(vii) The trial court came to a clear conclusion that Bakhtawar Singh was injured at point `F’ as shown in the site plan at the hands of Gurcharan Singh (deceased). Gurcharan Singh after causing that injury forwarded towards Darshan Singh armed with Gandasa and at that point Darshan Singh had no option but to open fire and Gurcharan Singh died of that firearm injury. The trial court came to the definite conclusion that Darshan Singh fired a shot in his right of private defence.

(viii) The trial court after marshalling the entire evidence came to the conclusion that seeing from all angles, the probabilities of the case are much more in favour of the defence than in favour of the prosecution. The possibility of the injuries having been caused to Gurcharan Singh by Darshan Singh in exercise of private defence cannot be ruled out.
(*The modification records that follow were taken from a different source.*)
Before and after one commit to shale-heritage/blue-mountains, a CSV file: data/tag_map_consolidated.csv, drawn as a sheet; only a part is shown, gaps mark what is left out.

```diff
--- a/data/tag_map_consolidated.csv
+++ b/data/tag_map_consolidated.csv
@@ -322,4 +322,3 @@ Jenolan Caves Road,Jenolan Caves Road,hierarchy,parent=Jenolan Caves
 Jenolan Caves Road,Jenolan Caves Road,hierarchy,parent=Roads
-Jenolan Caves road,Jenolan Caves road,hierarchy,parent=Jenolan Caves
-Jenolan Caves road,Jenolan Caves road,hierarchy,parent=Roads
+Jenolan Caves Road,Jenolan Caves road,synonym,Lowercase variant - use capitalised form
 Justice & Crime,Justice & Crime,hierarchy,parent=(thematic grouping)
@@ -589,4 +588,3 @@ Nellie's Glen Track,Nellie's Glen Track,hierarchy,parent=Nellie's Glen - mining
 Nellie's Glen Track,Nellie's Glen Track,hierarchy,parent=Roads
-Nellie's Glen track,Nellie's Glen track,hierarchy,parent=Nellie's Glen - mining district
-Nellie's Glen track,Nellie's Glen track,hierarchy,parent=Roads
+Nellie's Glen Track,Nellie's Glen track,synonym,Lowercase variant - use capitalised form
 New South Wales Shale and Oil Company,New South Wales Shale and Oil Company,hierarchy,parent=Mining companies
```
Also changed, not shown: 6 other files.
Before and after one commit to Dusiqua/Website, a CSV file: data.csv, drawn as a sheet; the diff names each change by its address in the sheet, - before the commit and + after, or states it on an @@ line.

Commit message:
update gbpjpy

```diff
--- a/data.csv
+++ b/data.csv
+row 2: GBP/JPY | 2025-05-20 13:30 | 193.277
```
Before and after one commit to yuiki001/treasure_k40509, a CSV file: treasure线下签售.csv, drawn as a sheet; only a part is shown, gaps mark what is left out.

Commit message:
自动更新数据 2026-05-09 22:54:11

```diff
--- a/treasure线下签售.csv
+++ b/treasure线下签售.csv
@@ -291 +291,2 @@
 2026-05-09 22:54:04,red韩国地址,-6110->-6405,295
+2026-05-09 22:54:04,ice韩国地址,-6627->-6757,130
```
Thus, the prosecution has failed to prove its case against the accused person beyond any reasonable doubt and the benefit has to be given to them.

19. We deem it appropriate to briefly discuss the principle of right of private defence and how the courts have crystallized this principle in some important judgments.

20. Relevant provisions dealing with the right of private defence are sections 96 and 97 of the Indian Penal Code.

“96. Things done in private defence. – Nothing is an offence which is done in the exercise of the right of private defence.
97. Right of private defence of the body and of property. – Every person has a right subject to the restrictions contained in Section 99, to defend–
First.- His own body, and the body of any other person, against any offence affecting the human body;
Secondly.- The property, whether moveable or immoveable, of himself or of any other person, against any act which is an offence falling under the definition of theft, robbery, mischief or criminal trespass, or which is an attempt to commit theft, robbery, mischief or criminal trespass.”

21. Section 100 of the Indian Penal Code is extracted as under:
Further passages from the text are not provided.